━━ Data for review
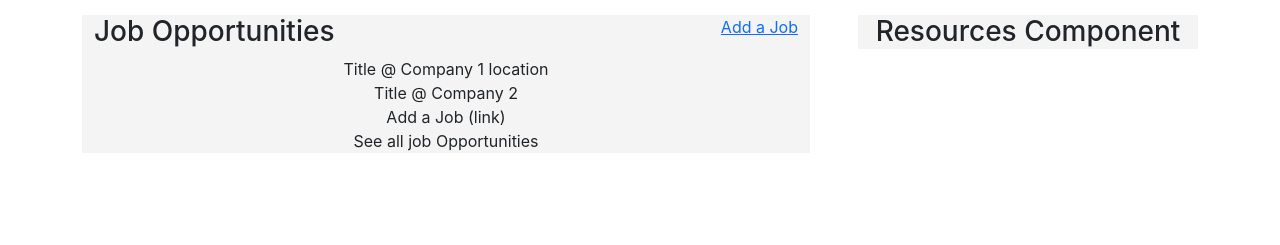
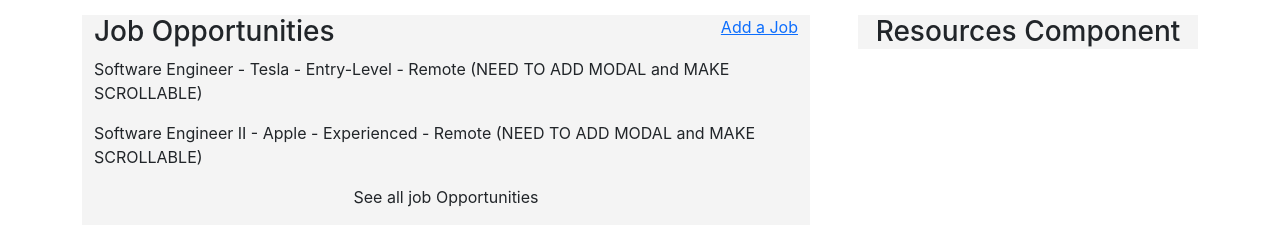
Before and after one commit to jamesocana6/glo-management-frontend, a React (Create React App) app: page /jobhub in a window 1280 px wide. Shown: the part 387-632 px from the top of the page. Built offline with nearby package versions, Linux system fonts and the light colour scheme.

Commit message:
job map started. dummy data created

```diff
--- a/src/Pages/JobHub/JobOps/JobOps.js
+++ b/src/Pages/JobHub/JobOps/JobOps.js
@@ -1,7 +1,44 @@
 import React from "react";
 import { Link } from "react-router-dom";
 
+const jobOps = [
+    {
+        date: "1/10/2023",
+        jobTitle: "Software Engineer",
+        companyName: "Tesla",
+        jobLink: "#",
+        location: "Remote",
+        howToApply: "Message the job poster with resume and I will give it to the recruiter",
+        experienceRequired: "Entry-Level",
+        industry: "Automotive",
+        jobDescription: "",
+        poster: "Elon Musk",
+    },
+    {
+        date: "1/12/2023",
+        jobTitle: "Software Engineer II",
+        companyName: "Apple",
+        jobLink: "#",
+        location: "Remote",
+        howToApply: "Use my name in the referral",
+        experienceRequired: "Experienced",
+        industry: "Technology",
+        jobDescription: "",
+        poster: "Steve Jobs",
+    },
+
+]
+
 const JobOps = ({ props }) => {
+
+    let jobMap = jobOps.map((job) => {
+        return (
+            <div>
+                <p>{job.jobTitle} - {job.companyName} - {job.experienceRequired} - {job.location} (NEED TO ADD MODAL and MAKE SCROLLABLE)</p>
+            </div>
+        )
+    })
+
     return (
         <div className="container">
             <div className="row">
@@ -12,12 +49,22 @@ const JobOps = ({ props }) => {
                     <Link to={"/jobhub/add"}>Add a Job</Link>
                 </div>
             </div>
+            <div className="row">
+                <div className="col">
+                    <div className="text-start">
+                        {jobMap}
+                    </div>
+                </div>
+            </div>
+            <div className="row">
+                <div className="col">
+                    <div>
                         <p>
-                Title @ Company 1 location <br></br>
-                Title @ Company 2<br></br>
-                Add a Job (link)<br></br>
-                See all job Opportunities<br></br>
+                            See all job Opportunities
                         </p>
+                    </div>
+                </div>
+            </div>
         </div>
     )
 }
--- a/src/Pages/MemberDashboard/MemberDashboard.js
+++ b/src/Pages/MemberDashboard/MemberDashboard.js
@@ -24,8 +24,8 @@ const MemberDashboard = ({ props }) => {
             </p>
             <p>
                 National Resources<br></br>
-                <Link to="../findcoach">Find a Coach</Link><br></br>
-                <Link to="../jobhub">Job Hub - Opps & Resources</Link><br></br>
+                <Link to="/findcoach">Find a Coach</Link><br></br>
+                <Link to="/jobhub">Job Hub - Opps & Resources</Link><br></br>
                 Support other Sister's Businesses<br></br>
             </p>
             <p>
```
Also changed, not shown: src/Pages/JobHub/JobModal/JobModal.js (added, +13 -0 lines). Lines whose indentation alone changed are shown as unchanged.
━━━━
Exercise directions: When you give the entries again, keep them exact and omit any picture they contain.

Exercise response:
Before and after one commit to jamesocana6/glo-management-frontend, a React (Create React App) app: page /jobhub in a window 1280 px wide. Shown: the part 387-632 px from the top of the page. Built offline with nearby package versions, Linux system fonts and the light colour scheme.

Commit message:
job map started. dummy data created

```diff
--- a/src/Pages/JobHub/JobOps/JobOps.js
+++ b/src/Pages/JobHub/JobOps/JobOps.js
@@ -1,7 +1,44 @@
 import React from "react";
 import { Link } from "react-router-dom";
 
+const jobOps = [
+    {
+        date: "1/10/2023",
+        jobTitle: "Software Engineer",
+        companyName: "Tesla",
+        jobLink: "#",
+        location: "Remote",
+        howToApply: "Message the job poster with resume and I will give it to the recruiter",
+        experienceRequired: "Entry-Level",
+        industry: "Automotive",
+        jobDescription: "",
+        poster: "Elon Musk",
+    },
+    {
+        date: "1/12/2023",
+        jobTitle: "Software Engineer II",
+        companyName: "Apple",
+        jobLink: "#",
+        location: "Remote",
+        howToApply: "Use my name in the referral",
+        experienceRequired: "Experienced",
+        industry: "Technology",
+        jobDescription: "",
+        poster: "Steve Jobs",
+    },
+
+]
+
 const JobOps = ({ props }) => {
+
+    let jobMap = jobOps.map((job) => {
+        return (
+            <div>
+                <p>{job.jobTitle} - {job.companyName} - {job.experienceRequired} - {job.location} (NEED TO ADD MODAL and MAKE SCROLLABLE)</p>
+            </div>
+        )
+    })
+
     return (
         <div className="container">
             <div className="row">
@@ -12,12 +49,22 @@ const JobOps = ({ props }) => {
                     <Link to={"/jobhub/add"}>Add a Job</Link>
                 </div>
             </div>
+            <div className="row">
+                <div className="col">
+                    <div className="text-start">
+                        {jobMap}
+                    </div>
+                </div>
+            </div>
+            <div className="row">
+                <div className="col">
+                    <div>
                         <p>
-                Title @ Company 1 location <br></br>
-                Title @ Company 2<br></br>
-                Add a Job (link)<br></br>
-                See all job Opportunities<br></br>
+                            See all job Opportunities
                         </p>
+                    </div>
+                </div>
+            </div>
         </div>
     )
 }
--- a/src/Pages/MemberDashboard/MemberDashboard.js
+++ b/src/Pages/MemberDashboard/MemberDashboard.js
@@ -24,8 +24,8 @@ const MemberDashboard = ({ props }) => {
             </p>
             <p>
                 National Resources<br></br>
-                <Link to="../findcoach">Find a Coach</Link><br></br>
-                <Link to="../jobhub">Job Hub - Opps & Resources</Link><br></br>
+                <Link to="/findcoach">Find a Coach</Link><br></br>
+                <Link to="/jobhub">Job Hub - Opps & Resources</Link><br></br>
                 Support other Sister's Businesses<br></br>
             </p>
             <p>
```
Also changed, not shown: src/Pages/JobHub/JobModal/JobModal.js (added, +13 -0 lines). Lines whose indentation alone changed are shown as unchanged.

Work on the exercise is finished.